[Screenshot and code edit data]
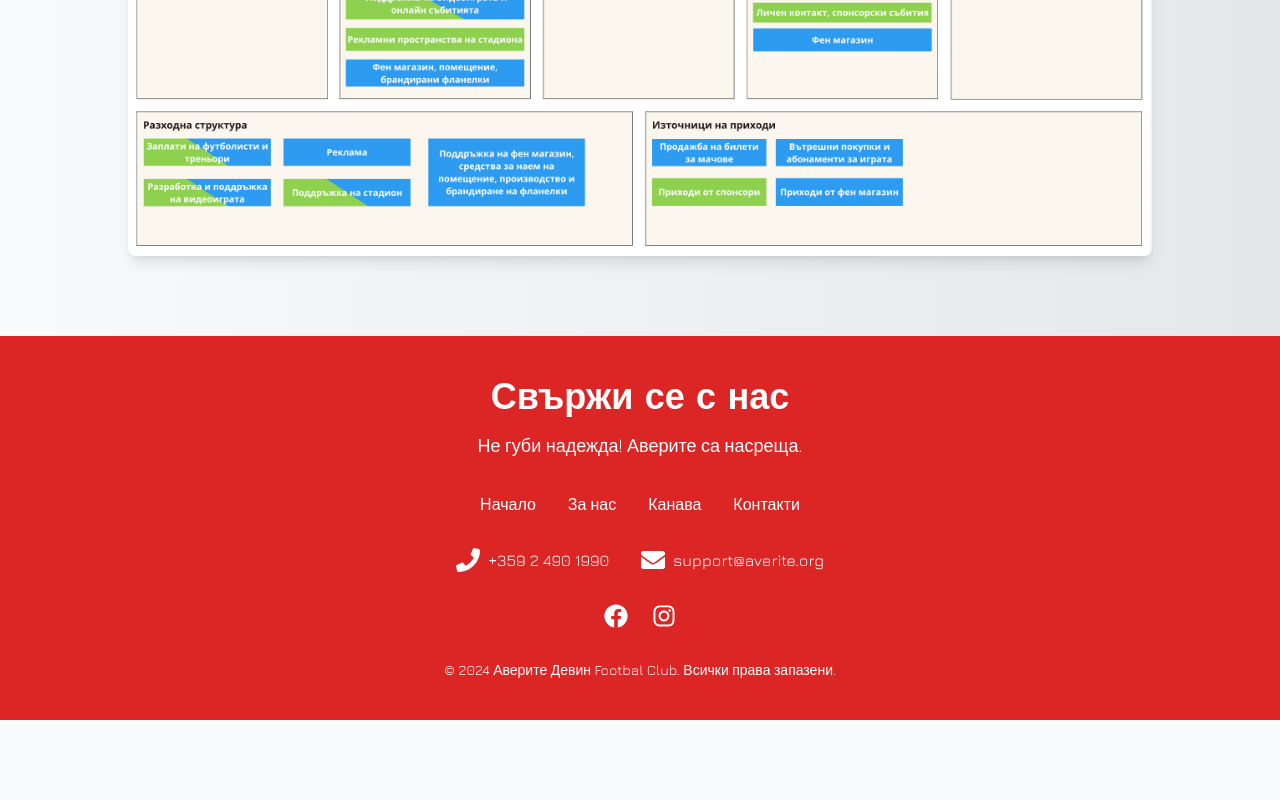
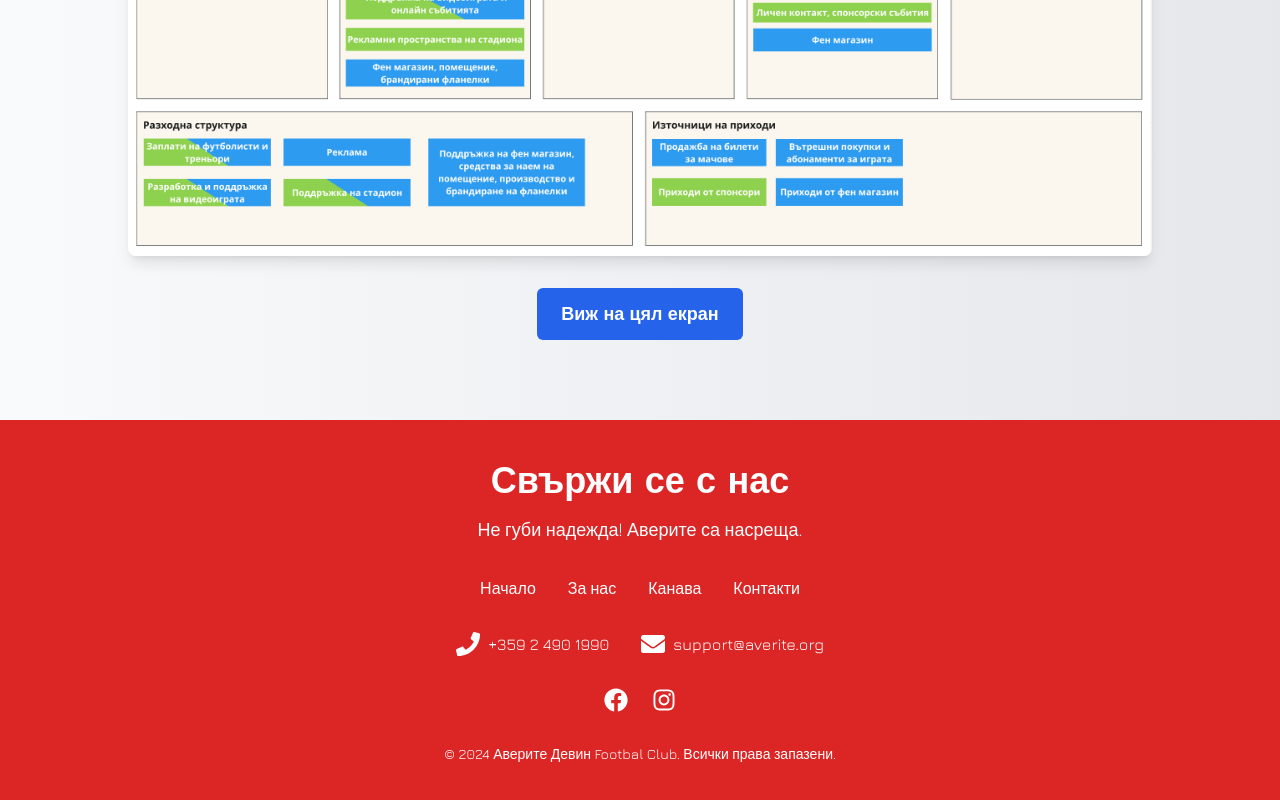
Before and after one commit to vladigpasev/averite-fk, a Next.js app: page / in a window 1280 px wide. Shown: the part 2891-3691 px from the top of the page. Before the commit the page ends 3611 px from the top, so only its background shows below. Built offline with nearby package versions, Linux system fonts and the light colour scheme.

Commit message:
Full screen button added

```diff
--- a/app/components/canvas.tsx
+++ b/app/components/canvas.tsx
@@ -73,6 +73,17 @@ const CanvasSection: React.FC = () => {
                         </div>
                     </motion.div>
                 </div>
+
+                <div className="flex justify-center mt-8">
+                    <a
+                        href="https://miro.com/app/live-embed/uXjVKmCggJs=/?moveToViewport=-1002,-542,2080,1461&embedId=667524784953"
+                        target="_blank"
+                        rel="noopener noreferrer"
+                        className="bg-blue-600 text-white px-6 py-3 rounded-md text-lg font-semibold hover:bg-blue-700 transition duration-300"
+                    >
+                        Виж на цял екран
+                    </a>
+                </div>
             </div>
         </section>
     );
```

**Work to be completed:**
In the answer, the entries should be restated verbatim, with all pictures omitted.

**Expected output:**
Before and after one commit to vladigpasev/averite-fk, a Next.js app: page / in a window 1280 px wide. Shown: the part 2891-3691 px from the top of the page. Before the commit the page ends 3611 px from the top, so only its background shows below. Built offline with nearby package versions, Linux system fonts and the light colour scheme.

Commit message:
Full screen button added

```diff
--- a/app/components/canvas.tsx
+++ b/app/components/canvas.tsx
@@ -73,6 +73,17 @@ const CanvasSection: React.FC = () => {
                         </div>
                     </motion.div>
                 </div>
+
+                <div className="flex justify-center mt-8">
+                    <a
+                        href="https://miro.com/app/live-embed/uXjVKmCggJs=/?moveToViewport=-1002,-542,2080,1461&embedId=667524784953"
+                        target="_blank"
+                        rel="noopener noreferrer"
+                        className="bg-blue-600 text-white px-6 py-3 rounded-md text-lg font-semibold hover:bg-blue-700 transition duration-300"
+                    >
+                        Виж на цял екран
+                    </a>
+                </div>
             </div>
         </section>
     );
```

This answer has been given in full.